Less volatility in corn and soybean prices recently means most farmers are paying slightly lower crop insurance premiums for 2018.
Iowa farmers will benefit from these lower premiums. In February, USDA’s Risk Management Agency began tracking December 2018 corn and November 2018 soybean futures price averages for the month. Those are the figures used to calculate projected prices for crop insurance. The final prices became official after March 1 and are $3.96 per bushel for corn and $10.16 per bushel for soybeans. That’s the same as the 2017 projected price for corn and slightly lower than the $10.19 for soybeans.
However, another factor used to determine final premiums is price volatility for December corn and November soybean futures options.
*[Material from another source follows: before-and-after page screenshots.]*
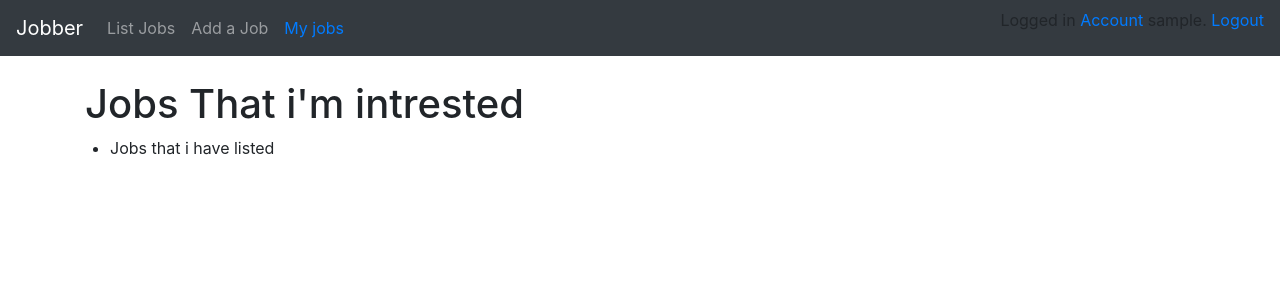
After one commit to nicholsss/Jobber, a Flask app: page /jobs/myjobs in a window 1280 px wide. The commit adds this page. Shown: the top 300 px of the page. Run offline with Flask 2, Linux system fonts and the light colour scheme; a user stored in the database is signed in; tables that the repository leaves empty hold one stand-in row (values such as "Sample post"); data that the repository does not hold is empty; some libraries are stand-ins or nearby versions.

Commit message:
Käyttäjä näkee työt joista kiinnostunut

```diff
--- a/application/jobs/models.py
+++ b/application/jobs/models.py
@@ -60,6 +60,12 @@ class Job(Base):
             response.append({"author":row[0]})
 
         return response
+
+    @staticmethod
+    def jobs_listed(jobID):
+        stmt = text("SELECT * FROM Account A, Job J WHERE A.id = 1 AND J.account_id = A.id;")
+
+    # SELECT * FROM Account A, Job J WHERE A.id = 1 AND J.account_id = A.id;
     #SELECT A.id from account A WHERE A.id = (SELECT account_id FROM Job WHERE A.id == account_id);
    # SELECT A.username FROM Account A WHERE account_id = 1;
     #SELECT A.username FROM Account A, Job j WHERE A.id = 2 AND J.account_id = 2;
--- a/application/jobs/views.py
+++ b/application/jobs/views.py
@@ -23,6 +23,17 @@ def jobs_index():
 def jobs_form():
     return render_template("jobs/new.html", form = JobForm())
 
+
+@app.route("/account")
+@login_required
+def my_account():
+    return render_template("jobs/account.html", user = current_user)
+
+@app.route("/jobs/myjobs")
+@login_required
+def my_jobs():
+    return render_template("jobs/myjobs.html",user = current_user,jobs = Job.interested_jobs(current_user.id))
+
 @app.route("/jobs/edit/<job_id>/")
 @login_required
 def jobs_edit_form(job_id):
@@ -33,7 +44,7 @@ def jobs_show(job_id):
     if current_user.is_authenticated:
         return render_template("jobs/job.html", form = questionForm(), job = Job.query.get(job_id),users=current_user, user = User.query.get(Job.query.get(job_id).account_id))
     else:
-          return render_template("jobs/job.html", form = questionForm(), job = Job.query.get(job_id), author = Job.job_author(job_id))
+          return render_template("jobs/job.html", form = questionForm(), job = Job.query.get(job_id), author = Job.job_author(job_id), user = User.query.get(Job.query.get(job_id).account_id))
 
 @app.route("/jobs/question/<job_id>/", methods =['POST'])
 @login_required
@@ -123,7 +134,3 @@ def jobs_create():
     db.session().commit()
 
     return redirect(url_for("jobs_index"))
-
-#@app.route("/jobs/my_jobs", methods =["GET"])
-#@login_required
-#return render_template("jobs/list.html",user = current_user, jobs = Job.query.all())
--- a/application/templates/jobs/job.html
+++ b/application/templates/jobs/job.html
@@ -7,7 +7,7 @@
   <p>{{job.salary}} €</p>
   <hr class="my-4">
   <p>{{job.description}}</p>
-  <p>Job added by {{user.username}}</p>
+  <p>Job added {{user.username}}</p>
 
   <hr class="my-4">
   {% if user is defined %}
--- a/application/templates/jobs/list.html
+++ b/application/templates/jobs/list.html
@@ -13,7 +13,7 @@
         </a>
         <h6 class="card-subtitle mb-2 text-muted">{{job.salary}} €</h6>
         <p class="card-text">{{job.description}}</p>
-        <p>{{ job.interested }}</p>
+        <b><p>{{ job.interested }}</p></b>
       </div>
       {% if user is defined %}
       <form method="POST" action="{{ url_for('jobs_set_active', job_id=job.id) }}">
--- /dev/null
+++ b/application/templates/jobs/myjobs.html
@@ -0,0 +1,48 @@
+{% extends "layout.html" %}
+
+{% block body %}
+<div class="container">
+    <h1>Jobs That i'm intrested</h1>
+    <div class="row">
+
+
+        {% for job in jobs %}
+
+        {% if job.interested == 'Interested' %}
+
+
+        <div class="card text-center" style="width: 18rem;">
+            <div class="card-body">
+              <a href="{{ url_for('jobs_show', job_id=job.id) }}">
+                <h5 class="card-title">{{job.name}}</h5>
+              </a>
+              <h6 class="card-subtitle mb-2 text-muted">{{job.salary}} €</h6>
+              <p class="card-text">{{job.description}}</p>
+              <p>{{ job.interested }}</p>
+            </div>
+            {% if user is defined %}
+            <form method="POST" action="{{ url_for('jobs_set_active', job_id=job.id) }}">
+              <input style="width: 90px;" type="submit" value="Interested" class="btn btn-primary btn-sm" />
+            </form>
+
+            {% endif %}
+          </div>
+
+        {% endif %}
+
+
+
+        {% endfor %}
+
+
+
+
+    </div>
+    <div class="row">
+        <ul>
+            <li>Jobs that i have listed</li>
+        </ul>
+
+    </div>
+</div>
+{% endblock %}
--- a/application/templates/layout.html
+++ b/application/templates/layout.html
@@ -26,12 +26,15 @@
           <li class="nav-item">
             <a class="nav-link" href="{{ url_for('jobs_form') }} ">Add a Job</a>
           </li>
+          <li class="nav-link"><a  href="{{url_for('my_jobs') }}">My jobs</a>
+        </li>
         </ul>
         <div class="form-inline mt-2 mt-md-0">
 
           {% if current_user.is_authenticated %}
           <p>
-            Logged in {{ current_user.username }}. <a href="{{ url_for('auth_logout') }}">Logout</a>
+            Logged in <a href="{{url_for('my_account')}}"> Account</a> {{ current_user.username }}. <a
+              href="{{ url_for('auth_logout') }}">Logout</a>
           </p>
           {% else %}
 
```
Also changed, not shown: application/templates/jobs/account.html (added, +11 -0 lines), application/auth/models.py (line endings or trailing spaces).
It’s this volatility factor during the last five trading days of February that is used to determine final premiums. In early February, volatility for corn was 4 points lower compared to 2017 and 3 points lower for soybeans. The volatility factors for corn were at some of the lowest levels in the past 20 years.
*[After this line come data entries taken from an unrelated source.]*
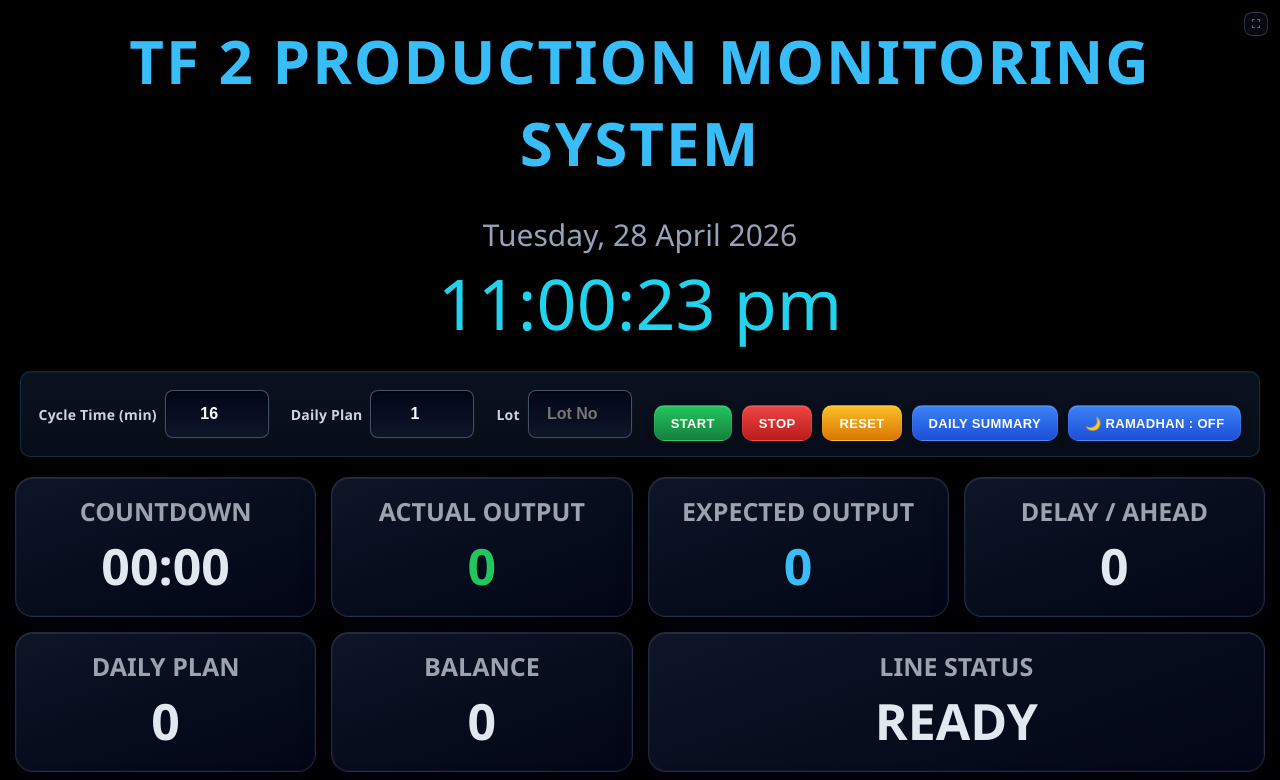
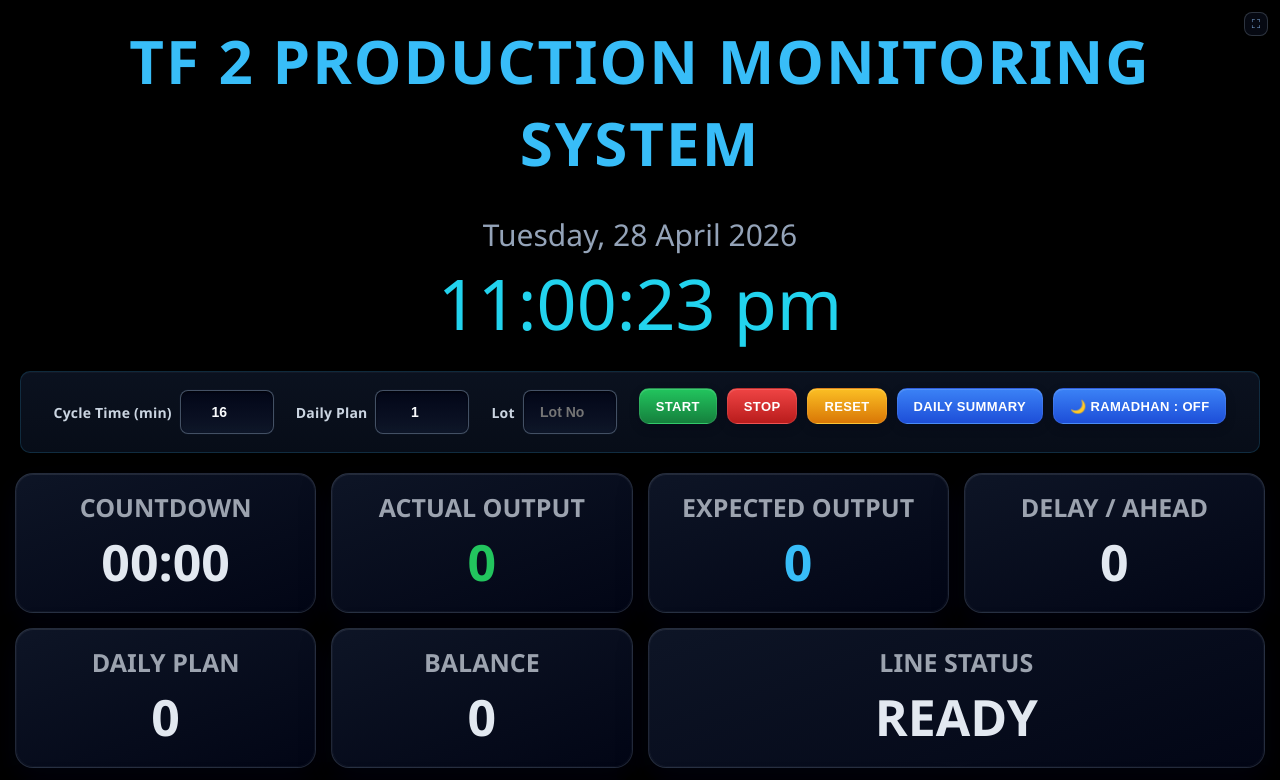
Before and after one commit to muhdsyhmi35-max/Smart-Production-main, a plain HTML site: page Smart-Production-main/index.html in a window 1280 px wide. Shown: the top 780 px of the page. Drawn offline with Linux system fonts and the light colour scheme; no server answers.

Commit message:
Refine control styles in style.css
- Centered alignment of control items for improved visual consistency.
- Adjusted input dimensions for better usability, reducing width and height.
- Updated button alignment to ensure consistent centering with input boxes.

```diff
--- a/Smart-Production-main/style.css
+++ b/Smart-Production-main/style.css
@@ -60,7 +60,7 @@ body{
 .controls{
   display:flex;
   justify-content:center;
-  align-items:end;
+  align-items:center;
   gap:14px;
   flex-wrap:wrap;
   padding:12px 16px;
@@ -177,9 +177,9 @@ th{
 
 .controls input{
   padding:6px 10px;
-  width:82px;
-  height:34px;
-  font-size:16px;
+  width:72px;
+  height:30px;
+  font-size:14px;
   font-weight:700;
   border-radius:8px;
   border:1px solid rgba(71,85,105,0.95);
@@ -201,8 +201,8 @@ th{
   align-items:center;
   gap:10px;
   flex-wrap:wrap;
-  /* Lift action buttons slightly to align with input boxes */
-  transform:translateY(-3px);
+  /* Lift action buttons to align center with input boxes */
+  transform:translateY(-6px);
 }
 
 .controls button{
```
March 15 deadline to change coverage
How much did the lower volatility factors impact the final 2018 crop insurance premiums? The corn rates will be discounted by nearly 3% in high-risk counties in the Corn Belt and roughly 15% in low-risk counties.
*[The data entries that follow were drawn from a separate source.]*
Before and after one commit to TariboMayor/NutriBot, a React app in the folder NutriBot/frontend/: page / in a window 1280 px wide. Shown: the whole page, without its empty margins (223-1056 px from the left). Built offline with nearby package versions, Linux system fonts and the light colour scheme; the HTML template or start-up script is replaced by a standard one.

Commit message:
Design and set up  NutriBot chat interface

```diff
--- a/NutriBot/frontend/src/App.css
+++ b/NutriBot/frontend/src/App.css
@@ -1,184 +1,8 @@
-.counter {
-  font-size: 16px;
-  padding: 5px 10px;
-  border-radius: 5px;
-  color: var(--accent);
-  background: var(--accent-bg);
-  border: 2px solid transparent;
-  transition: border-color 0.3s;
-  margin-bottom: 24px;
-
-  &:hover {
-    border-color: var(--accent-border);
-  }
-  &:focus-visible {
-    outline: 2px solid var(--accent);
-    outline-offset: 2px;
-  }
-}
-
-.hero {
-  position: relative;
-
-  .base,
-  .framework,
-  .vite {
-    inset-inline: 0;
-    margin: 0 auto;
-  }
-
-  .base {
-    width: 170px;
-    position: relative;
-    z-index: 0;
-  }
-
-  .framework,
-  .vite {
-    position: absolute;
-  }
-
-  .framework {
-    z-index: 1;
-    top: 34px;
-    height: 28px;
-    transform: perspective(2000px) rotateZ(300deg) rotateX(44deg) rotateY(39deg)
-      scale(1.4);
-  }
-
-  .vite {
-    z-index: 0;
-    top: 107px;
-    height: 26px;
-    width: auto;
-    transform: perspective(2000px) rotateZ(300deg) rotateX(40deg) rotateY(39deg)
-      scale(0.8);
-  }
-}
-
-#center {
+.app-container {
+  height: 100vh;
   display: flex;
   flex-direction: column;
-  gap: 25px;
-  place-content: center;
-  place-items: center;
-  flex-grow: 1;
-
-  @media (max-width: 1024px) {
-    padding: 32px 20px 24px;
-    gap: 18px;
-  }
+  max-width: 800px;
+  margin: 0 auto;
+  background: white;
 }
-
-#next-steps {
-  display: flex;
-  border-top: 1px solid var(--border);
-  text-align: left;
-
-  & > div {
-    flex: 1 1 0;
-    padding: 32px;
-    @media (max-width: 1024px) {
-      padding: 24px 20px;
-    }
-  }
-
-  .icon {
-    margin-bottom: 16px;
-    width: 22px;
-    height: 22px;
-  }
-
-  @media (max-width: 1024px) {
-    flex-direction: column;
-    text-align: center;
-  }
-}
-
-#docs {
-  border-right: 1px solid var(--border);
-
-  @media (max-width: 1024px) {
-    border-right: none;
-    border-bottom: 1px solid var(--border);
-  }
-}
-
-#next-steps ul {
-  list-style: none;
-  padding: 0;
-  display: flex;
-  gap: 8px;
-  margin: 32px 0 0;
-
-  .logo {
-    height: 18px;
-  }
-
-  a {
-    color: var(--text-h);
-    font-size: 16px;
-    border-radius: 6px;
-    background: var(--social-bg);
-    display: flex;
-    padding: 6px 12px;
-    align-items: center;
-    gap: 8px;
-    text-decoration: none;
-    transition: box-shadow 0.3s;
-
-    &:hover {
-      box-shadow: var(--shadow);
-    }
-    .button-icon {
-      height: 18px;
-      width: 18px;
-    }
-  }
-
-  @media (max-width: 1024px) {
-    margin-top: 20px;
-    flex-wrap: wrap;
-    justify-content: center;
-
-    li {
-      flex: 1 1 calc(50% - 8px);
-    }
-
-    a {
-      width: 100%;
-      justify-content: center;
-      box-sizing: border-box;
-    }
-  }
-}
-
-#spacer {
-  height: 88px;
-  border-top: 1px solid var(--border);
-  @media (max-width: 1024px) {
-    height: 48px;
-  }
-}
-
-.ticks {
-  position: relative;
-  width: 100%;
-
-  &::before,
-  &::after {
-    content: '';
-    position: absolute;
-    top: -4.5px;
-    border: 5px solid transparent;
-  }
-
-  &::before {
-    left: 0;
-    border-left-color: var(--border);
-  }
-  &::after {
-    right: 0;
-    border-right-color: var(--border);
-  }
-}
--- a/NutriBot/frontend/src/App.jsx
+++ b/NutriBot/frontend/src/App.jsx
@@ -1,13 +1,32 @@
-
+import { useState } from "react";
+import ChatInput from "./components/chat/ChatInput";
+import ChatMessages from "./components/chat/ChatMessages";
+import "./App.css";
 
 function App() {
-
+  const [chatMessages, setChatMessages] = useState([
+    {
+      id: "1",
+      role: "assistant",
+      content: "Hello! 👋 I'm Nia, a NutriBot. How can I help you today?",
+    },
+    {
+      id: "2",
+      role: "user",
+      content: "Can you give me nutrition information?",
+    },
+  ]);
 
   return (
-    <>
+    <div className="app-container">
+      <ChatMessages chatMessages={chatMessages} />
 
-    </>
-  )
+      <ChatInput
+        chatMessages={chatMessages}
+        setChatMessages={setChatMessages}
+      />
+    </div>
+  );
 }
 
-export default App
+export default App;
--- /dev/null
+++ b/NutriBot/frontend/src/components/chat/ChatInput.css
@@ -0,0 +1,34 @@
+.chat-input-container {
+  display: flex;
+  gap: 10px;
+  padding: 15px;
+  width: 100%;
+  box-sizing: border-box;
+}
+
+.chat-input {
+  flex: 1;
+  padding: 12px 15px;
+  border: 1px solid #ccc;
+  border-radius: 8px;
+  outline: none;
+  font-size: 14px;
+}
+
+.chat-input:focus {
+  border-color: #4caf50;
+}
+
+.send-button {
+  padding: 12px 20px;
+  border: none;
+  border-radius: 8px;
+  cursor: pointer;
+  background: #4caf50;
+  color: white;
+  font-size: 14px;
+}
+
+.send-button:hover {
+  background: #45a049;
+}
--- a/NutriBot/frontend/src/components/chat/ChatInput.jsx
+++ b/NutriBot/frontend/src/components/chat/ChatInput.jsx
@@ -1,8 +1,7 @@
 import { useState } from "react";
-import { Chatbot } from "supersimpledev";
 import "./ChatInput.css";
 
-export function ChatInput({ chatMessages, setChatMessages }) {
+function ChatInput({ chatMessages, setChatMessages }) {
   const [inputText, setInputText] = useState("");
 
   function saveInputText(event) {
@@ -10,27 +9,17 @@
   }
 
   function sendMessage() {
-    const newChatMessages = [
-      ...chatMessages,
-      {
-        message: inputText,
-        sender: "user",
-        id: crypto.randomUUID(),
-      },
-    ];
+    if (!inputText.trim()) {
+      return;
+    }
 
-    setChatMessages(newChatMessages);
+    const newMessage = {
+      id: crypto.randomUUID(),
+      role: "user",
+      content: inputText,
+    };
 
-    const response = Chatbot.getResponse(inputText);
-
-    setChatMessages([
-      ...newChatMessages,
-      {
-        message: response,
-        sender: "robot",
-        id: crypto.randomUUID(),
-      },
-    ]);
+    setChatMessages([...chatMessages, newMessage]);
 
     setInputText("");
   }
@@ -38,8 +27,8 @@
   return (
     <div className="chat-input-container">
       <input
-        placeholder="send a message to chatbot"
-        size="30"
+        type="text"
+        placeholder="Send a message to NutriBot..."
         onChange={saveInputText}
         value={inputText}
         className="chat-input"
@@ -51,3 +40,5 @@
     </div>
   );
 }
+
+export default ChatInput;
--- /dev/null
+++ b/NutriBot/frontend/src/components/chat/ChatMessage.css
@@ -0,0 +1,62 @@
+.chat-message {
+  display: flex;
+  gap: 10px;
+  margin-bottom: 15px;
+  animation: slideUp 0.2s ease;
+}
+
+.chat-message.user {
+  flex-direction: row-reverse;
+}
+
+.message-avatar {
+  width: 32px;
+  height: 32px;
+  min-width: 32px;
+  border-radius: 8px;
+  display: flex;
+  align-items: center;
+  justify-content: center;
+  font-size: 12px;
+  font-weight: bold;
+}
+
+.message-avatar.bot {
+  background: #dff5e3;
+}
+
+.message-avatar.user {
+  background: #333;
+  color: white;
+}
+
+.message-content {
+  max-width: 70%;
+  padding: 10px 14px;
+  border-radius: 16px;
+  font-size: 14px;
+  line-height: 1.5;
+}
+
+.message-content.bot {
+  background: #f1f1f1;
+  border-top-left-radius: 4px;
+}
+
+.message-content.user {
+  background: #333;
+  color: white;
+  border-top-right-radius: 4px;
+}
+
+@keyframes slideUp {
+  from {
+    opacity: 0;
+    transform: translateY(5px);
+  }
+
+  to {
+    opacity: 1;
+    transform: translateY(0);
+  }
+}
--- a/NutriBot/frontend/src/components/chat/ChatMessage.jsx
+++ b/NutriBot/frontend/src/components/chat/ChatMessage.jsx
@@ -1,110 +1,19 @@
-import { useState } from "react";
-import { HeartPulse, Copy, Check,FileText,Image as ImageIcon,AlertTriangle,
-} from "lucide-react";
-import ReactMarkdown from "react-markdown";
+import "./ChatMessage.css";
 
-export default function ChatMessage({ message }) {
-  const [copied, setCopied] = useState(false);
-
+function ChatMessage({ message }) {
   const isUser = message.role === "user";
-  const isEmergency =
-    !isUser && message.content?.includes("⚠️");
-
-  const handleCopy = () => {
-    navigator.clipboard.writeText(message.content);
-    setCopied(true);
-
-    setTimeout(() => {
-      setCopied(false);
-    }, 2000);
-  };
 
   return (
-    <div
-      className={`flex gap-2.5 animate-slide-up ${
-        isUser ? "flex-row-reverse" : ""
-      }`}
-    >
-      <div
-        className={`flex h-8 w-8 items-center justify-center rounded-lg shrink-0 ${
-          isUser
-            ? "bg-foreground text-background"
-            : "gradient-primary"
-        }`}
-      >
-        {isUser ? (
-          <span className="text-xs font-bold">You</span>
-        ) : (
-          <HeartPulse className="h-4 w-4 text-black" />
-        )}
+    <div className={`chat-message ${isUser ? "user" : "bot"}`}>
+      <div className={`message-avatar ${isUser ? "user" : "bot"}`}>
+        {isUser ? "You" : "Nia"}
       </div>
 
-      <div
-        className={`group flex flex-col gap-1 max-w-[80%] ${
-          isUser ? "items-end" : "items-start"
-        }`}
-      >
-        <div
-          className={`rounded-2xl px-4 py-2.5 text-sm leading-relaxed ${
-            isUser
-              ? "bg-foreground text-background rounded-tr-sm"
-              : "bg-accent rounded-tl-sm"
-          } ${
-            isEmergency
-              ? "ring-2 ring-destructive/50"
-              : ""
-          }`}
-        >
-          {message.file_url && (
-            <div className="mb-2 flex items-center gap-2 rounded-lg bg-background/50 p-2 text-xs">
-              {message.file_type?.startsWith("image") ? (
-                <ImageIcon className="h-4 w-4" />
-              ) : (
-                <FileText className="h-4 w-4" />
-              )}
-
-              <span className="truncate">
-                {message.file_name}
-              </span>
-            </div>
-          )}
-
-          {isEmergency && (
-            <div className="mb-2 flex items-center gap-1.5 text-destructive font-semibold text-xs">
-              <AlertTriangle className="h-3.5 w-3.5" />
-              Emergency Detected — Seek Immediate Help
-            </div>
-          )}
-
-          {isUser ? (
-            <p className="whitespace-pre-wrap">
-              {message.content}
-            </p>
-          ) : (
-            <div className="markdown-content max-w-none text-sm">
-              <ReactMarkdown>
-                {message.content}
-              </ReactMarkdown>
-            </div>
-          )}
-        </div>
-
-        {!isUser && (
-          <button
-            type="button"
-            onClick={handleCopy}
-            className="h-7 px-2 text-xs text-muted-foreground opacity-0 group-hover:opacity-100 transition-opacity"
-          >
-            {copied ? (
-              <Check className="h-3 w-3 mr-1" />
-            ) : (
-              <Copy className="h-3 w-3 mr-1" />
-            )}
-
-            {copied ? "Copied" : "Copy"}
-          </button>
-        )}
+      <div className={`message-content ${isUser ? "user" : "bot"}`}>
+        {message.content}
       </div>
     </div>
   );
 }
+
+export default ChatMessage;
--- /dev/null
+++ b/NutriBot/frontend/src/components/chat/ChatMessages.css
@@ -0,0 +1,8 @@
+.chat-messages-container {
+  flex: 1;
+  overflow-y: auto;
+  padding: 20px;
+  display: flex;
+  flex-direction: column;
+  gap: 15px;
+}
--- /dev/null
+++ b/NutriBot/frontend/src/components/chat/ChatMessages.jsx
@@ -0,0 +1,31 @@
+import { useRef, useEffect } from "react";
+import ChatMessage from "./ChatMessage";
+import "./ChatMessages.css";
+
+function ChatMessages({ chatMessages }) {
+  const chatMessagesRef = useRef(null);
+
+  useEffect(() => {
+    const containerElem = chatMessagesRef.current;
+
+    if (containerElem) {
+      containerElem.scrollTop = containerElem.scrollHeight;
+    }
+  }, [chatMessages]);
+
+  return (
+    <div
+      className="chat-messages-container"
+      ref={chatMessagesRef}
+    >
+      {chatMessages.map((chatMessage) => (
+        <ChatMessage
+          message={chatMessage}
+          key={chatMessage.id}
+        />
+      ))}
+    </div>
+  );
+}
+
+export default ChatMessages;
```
Now that the final premiums for 2018 are known, farmers should communicate with their crop insurance agent before the March 15 final sales closing date for spring-planted crops. Some growers may consider buying crop insurance at higher levels in 2018 since they are saving money with lower premiums. You can take some of the money you budgeted previously for crop insurance and increase your coverage. If you have any questions or concerns about 2018 coverage, call your agent today for an appointment.
Other crop insurance considerations
Some additional 2018 changes in crop insurance coverage include:
• If you are adding ground in a new county, you must notify your crop insurance agent before the March 15 deadline.
• The period deemed "practical to replant" was shortened from 25 to 10 days after the final planting dates. In Iowa, the new practical-to-plant periods will run from May 31 through June 10 for corn and June 15 through June 25 for soybeans.
• The rules regarding damage to a crop from actions caused by a third party such as dicamba drift have changed. The insured farmer can protect his or her actual production history for the affected farm. Insured farmers will still need to provide timely notice of loss, and this will only affect production and acres damaged.
Example: A neighbor negligently applies a chemical and the resulting spray drift damages the insured farmer’s crop. While the loss is not covered by crop insurance, the insured farmer can still benefit by eliminating the production and acres impacted from the loss and used to determine the farmer’s APH database.
Use of Revenue Protection
Iowa farmers annually select Revenue Protection Crop Insurance on over 95% of all insured row crop acres in Iowa. Insured farmers are guaranteed revenue per acre using their APH yields times a price guarantee. This price guarantee is determined annually as the higher of the projected price (February simple average) or harvest price (October simple average) for December corn futures and November soybean futures prices. Farmers can choose annually a coverage level by crop and county between 50% and 85% of that revenue guarantee.
Farmers may want to review with their crop insurance agent the existing unit structure, level of coverage and related crop insurance changes well in advance of the March 15 deadline. Consider making an appointment now with your crop insurance agent.
Johnson is the Iowa State University Extension farm management specialist for central Iowa. Contact him at [email protected].